- Instructions to follow -
Exclude the pictures; give every entry again exactly as written.

══ Data section

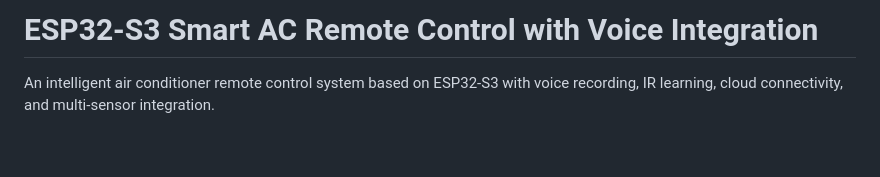
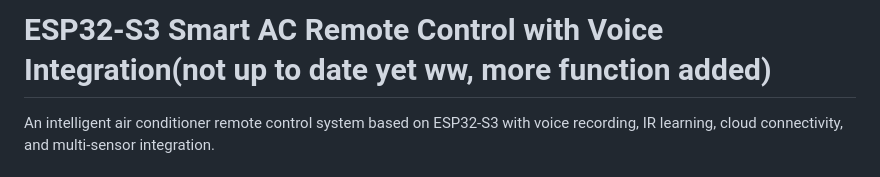
Before and after one commit to TSS5960/AI_IR_Remote, a Markdown page: README.md, the part around the change. Drawn GitHub-style; blank space fills up the shorter version.

Commit message:
Revise README title for clarity on status
docs: Updated project title to indicate that the README is not up to date.

```diff
--- a/README.md
+++ b/README.md
@@ -1,4 +1,4 @@
-# ESP32-S3 Smart AC Remote Control with Voice Integration
+# ESP32-S3 Smart AC Remote Control with Voice Integration(not up to date yet ww, more function added)
 
 An intelligent air conditioner remote control system based on ESP32-S3 with voice recording, IR learning, cloud connectivity, and multi-sensor integration.
 
```
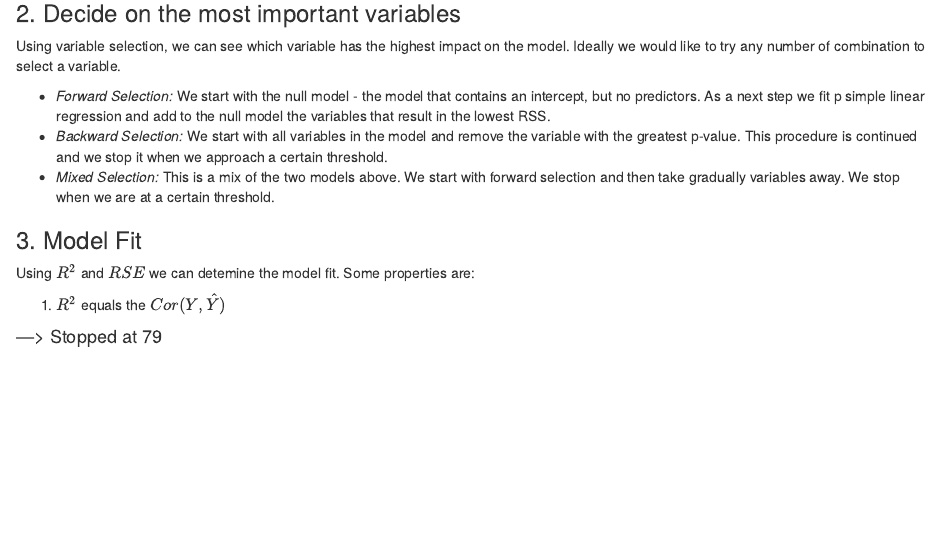
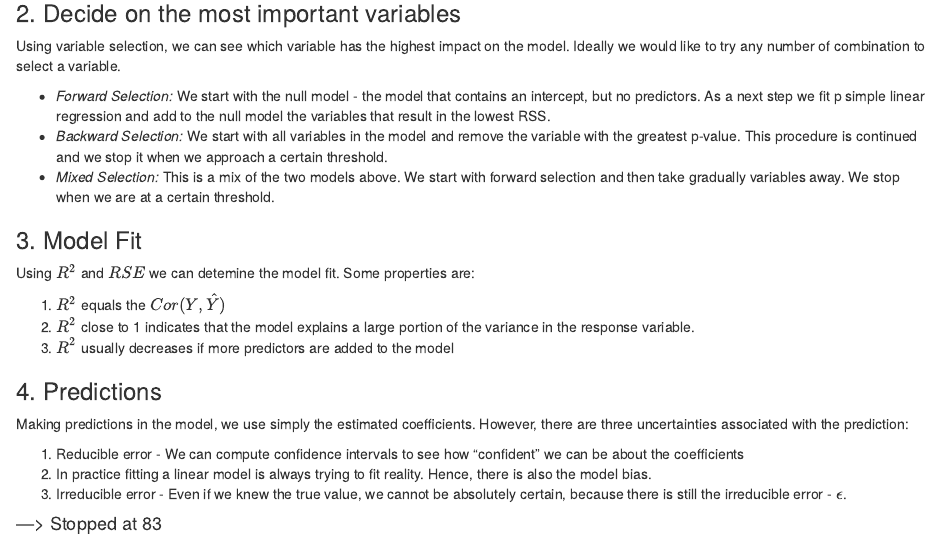
Before and after one commit to marcpre/learning_book_ElementsofStatisticalLearning, an R Markdown document (002_LinearRegression.Rmd): the page in a window 1100 px wide, from 1250 px down. Rendered offline with R 4.5, knitr and Pandoc, with nearby package versions.

Commit message:
predictions

```diff
--- a/002_LinearRegression.Rmd
+++ b/002_LinearRegression.Rmd
@@ -76,8 +76,18 @@ Using variable selection, we can see which variable has the highest impact on th
 Using $R^2$ and $RSE$ we can detemine the model fit. Some properties are:
 
 1. $R^2$ equals the $Cor(Y, \hat{Y})$
+2. $R^2$ close to 1 indicates that the model explains a large portion of the variance in the response variable.
+3. $R^2$ usually decreases if more predictors are added to the model
+
+### 4. Predictions
+
+Making predictions in the model, we use simply the estimated coefficients. However, there are three uncertainties associated with the prediction:
+
+1. Reducible error - We can compute confidence intervals to see how "confident" we can be about the coefficients
+2. In practice fitting a linear model is always trying to fit reality. Hence, there is also the model bias.
+3. Irreducible error - Even if we knew the true value, we cannot be absolutely certain, because there is still the irreducible error - $\epsilon$.
 
 
 
 
-#### ---> Stopped at 79
+#### ---> Stopped at 83
```
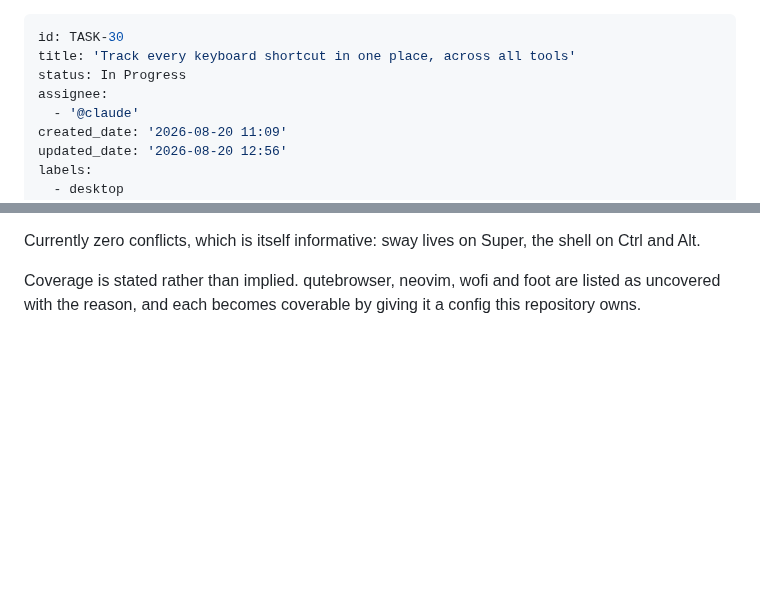
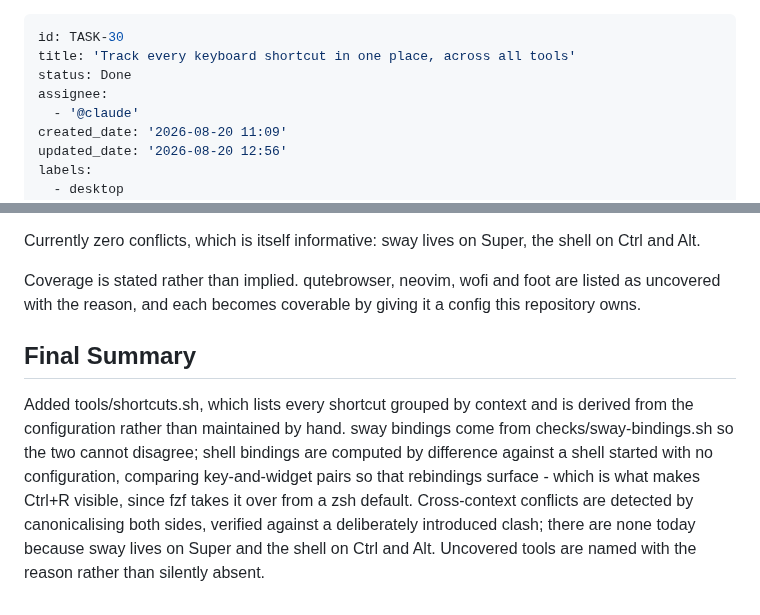
Before and after one commit to vincemaina/arch, a Markdown page: backlog/tasks/task-30 - Track-every-keyboard-shortcut-in-one-place-across-all-tools.md, 2 parts joined by grey strips. GitHub-like rendering; blank space fills up the shorter version.

```diff
--- a/backlog/tasks/task-30 - Track-every-keyboard-shortcut-in-one-place-across-all-tools.md
+++ b/backlog/tasks/task-30 - Track-every-keyboard-shortcut-in-one-place-across-all-tools.md
@@ -1,7 +1,7 @@
 ---
 id: TASK-30
 title: 'Track every keyboard shortcut in one place, across all tools'
-status: In Progress
+status: Done
 assignee:
   - '@claude'
 created_date: '2026-08-20 11:09'
@@ -53,3 +53,9 @@ Currently zero conflicts, which is itself informative: sway lives on Super, the
 
 Coverage is stated rather than implied. qutebrowser, neovim, wofi and foot are listed as uncovered with the reason, and each becomes coverable by giving it a config this repository owns.
 <!-- SECTION:NOTES:END -->
+
+## Final Summary
+
+<!-- SECTION:FINAL_SUMMARY:BEGIN -->
+Added tools/shortcuts.sh, which lists every shortcut grouped by context and is derived from the configuration rather than maintained by hand. sway bindings come from checks/sway-bindings.sh so the two cannot disagree; shell bindings are computed by difference against a shell started with no configuration, comparing key-and-widget pairs so that rebindings surface - which is what makes Ctrl+R visible, since fzf takes it over from a zsh default. Cross-context conflicts are detected by canonicalising both sides, verified against a deliberately introduced clash; there are none today because sway lives on Super and the shell on Ctrl and Alt. Uncovered tools are named with the reason rather than silently absent.
+<!-- SECTION:FINAL_SUMMARY:END -->
```
Also changed, not shown: backlog/tasks/task-34 - Rethink-the-workspace-model-which-feels-clunky.md (added, +44 -0 lines).
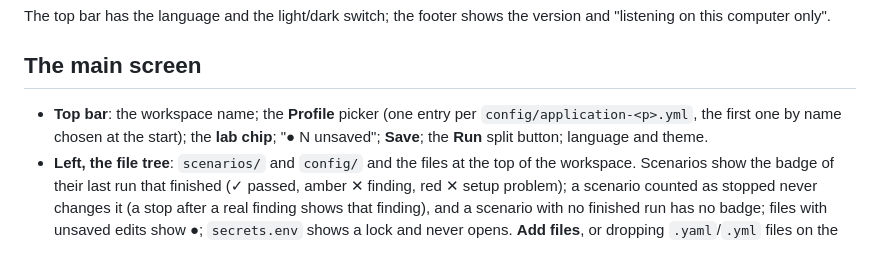
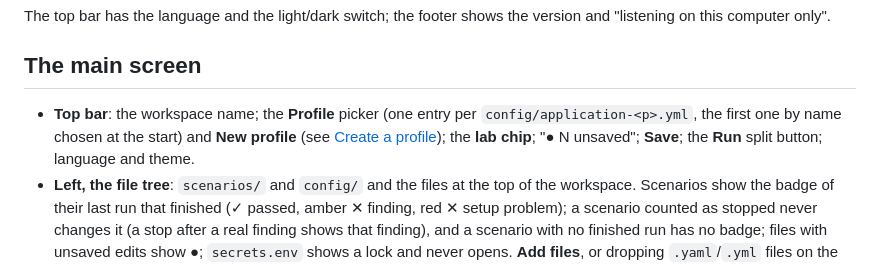
Before and after one commit to pepaooo/idm-test-framework, a Markdown page: docs/guides/workbench.md, the part around one of its changes. GitHub-like rendering.

```diff
--- a/docs/guides/workbench.md
+++ b/docs/guides/workbench.md
@@ -124,7 +124,8 @@ this computer only".
 ## The main screen
 
 - **Top bar**: the workspace name; the **Profile** picker (one entry per `config/application-<p>.yml`,
-  the first one by name chosen at the start); the **lab chip**; "● N unsaved"; **Save**; the **Run**
+  the first one by name chosen at the start) and **New profile** (see [Create a
+  profile](#create-a-profile)); the **lab chip**; "● N unsaved"; **Save**; the **Run**
   split button; language and theme.
 - **Left, the file tree**: `scenarios/` and `config/` and the files at the top of the workspace.
   Scenarios show the badge of their last run that finished (✓ passed, amber ✕ finding, red ✕ setup
```
Also changed, not shown: other parts of docs/guides/workbench.md (+36 -4 lines), docs/architecture/capabilities.md (+1 -1 lines), docs/reference/configuration.md (+8 -0 lines).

════

- Exercise answer -
Before and after one commit to TSS5960/AI_IR_Remote, a Markdown page: README.md, the part around the change. Drawn GitHub-style; blank space fills up the shorter version.

Commit message:
Revise README title for clarity on status
docs: Updated project title to indicate that the README is not up to date.

```diff
--- a/README.md
+++ b/README.md
@@ -1,4 +1,4 @@
-# ESP32-S3 Smart AC Remote Control with Voice Integration
+# ESP32-S3 Smart AC Remote Control with Voice Integration(not up to date yet ww, more function added)
 
 An intelligent air conditioner remote control system based on ESP32-S3 with voice recording, IR learning, cloud connectivity, and multi-sensor integration.
 
```
Before and after one commit to marcpre/learning_book_ElementsofStatisticalLearning, an R Markdown document (002_LinearRegression.Rmd): the page in a window 1100 px wide, from 1250 px down. Rendered offline with R 4.5, knitr and Pandoc, with nearby package versions.

Commit message:
predictions

```diff
--- a/002_LinearRegression.Rmd
+++ b/002_LinearRegression.Rmd
@@ -76,8 +76,18 @@ Using variable selection, we can see which variable has the highest impact on th
 Using $R^2$ and $RSE$ we can detemine the model fit. Some properties are:
 
 1. $R^2$ equals the $Cor(Y, \hat{Y})$
+2. $R^2$ close to 1 indicates that the model explains a large portion of the variance in the response variable.
+3. $R^2$ usually decreases if more predictors are added to the model
+
+### 4. Predictions
+
+Making predictions in the model, we use simply the estimated coefficients. However, there are three uncertainties associated with the prediction:
+
+1. Reducible error - We can compute confidence intervals to see how "confident" we can be about the coefficients
+2. In practice fitting a linear model is always trying to fit reality. Hence, there is also the model bias.
+3. Irreducible error - Even if we knew the true value, we cannot be absolutely certain, because there is still the irreducible error - $\epsilon$.
 
 
 
 
-#### ---> Stopped at 79
+#### ---> Stopped at 83
```
Before and after one commit to vincemaina/arch, a Markdown page: backlog/tasks/task-30 - Track-every-keyboard-shortcut-in-one-place-across-all-tools.md, 2 parts joined by grey strips. GitHub-like rendering; blank space fills up the shorter version.

```diff
--- a/backlog/tasks/task-30 - Track-every-keyboard-shortcut-in-one-place-across-all-tools.md
+++ b/backlog/tasks/task-30 - Track-every-keyboard-shortcut-in-one-place-across-all-tools.md
@@ -1,7 +1,7 @@
 ---
 id: TASK-30
 title: 'Track every keyboard shortcut in one place, across all tools'
-status: In Progress
+status: Done
 assignee:
   - '@claude'
 created_date: '2026-08-20 11:09'
@@ -53,3 +53,9 @@ Currently zero conflicts, which is itself informative: sway lives on Super, the
 
 Coverage is stated rather than implied. qutebrowser, neovim, wofi and foot are listed as uncovered with the reason, and each becomes coverable by giving it a config this repository owns.
 <!-- SECTION:NOTES:END -->
+
+## Final Summary
+
+<!-- SECTION:FINAL_SUMMARY:BEGIN -->
+Added tools/shortcuts.sh, which lists every shortcut grouped by context and is derived from the configuration rather than maintained by hand. sway bindings come from checks/sway-bindings.sh so the two cannot disagree; shell bindings are computed by difference against a shell started with no configuration, comparing key-and-widget pairs so that rebindings surface - which is what makes Ctrl+R visible, since fzf takes it over from a zsh default. Cross-context conflicts are detected by canonicalising both sides, verified against a deliberately introduced clash; there are none today because sway lives on Super and the shell on Ctrl and Alt. Uncovered tools are named with the reason rather than silently absent.
+<!-- SECTION:FINAL_SUMMARY:END -->
```
Also changed, not shown: backlog/tasks/task-34 - Rethink-the-workspace-model-which-feels-clunky.md (added, +44 -0 lines).
Before and after one commit to pepaooo/idm-test-framework, a Markdown page: docs/guides/workbench.md, the part around one of its changes. GitHub-like rendering.

```diff
--- a/docs/guides/workbench.md
+++ b/docs/guides/workbench.md
@@ -124,7 +124,8 @@ this computer only".
 ## The main screen
 
 - **Top bar**: the workspace name; the **Profile** picker (one entry per `config/application-<p>.yml`,
-  the first one by name chosen at the start); the **lab chip**; "● N unsaved"; **Save**; the **Run**
+  the first one by name chosen at the start) and **New profile** (see [Create a
+  profile](#create-a-profile)); the **lab chip**; "● N unsaved"; **Save**; the **Run**
   split button; language and theme.
 - **Left, the file tree**: `scenarios/` and `config/` and the files at the top of the workspace.
   Scenarios show the badge of their last run that finished (✓ passed, amber ✕ finding, red ✕ setup
```
Also changed, not shown: other parts of docs/guides/workbench.md (+36 -4 lines), docs/architecture/capabilities.md (+1 -1 lines), docs/reference/configuration.md (+8 -0 lines).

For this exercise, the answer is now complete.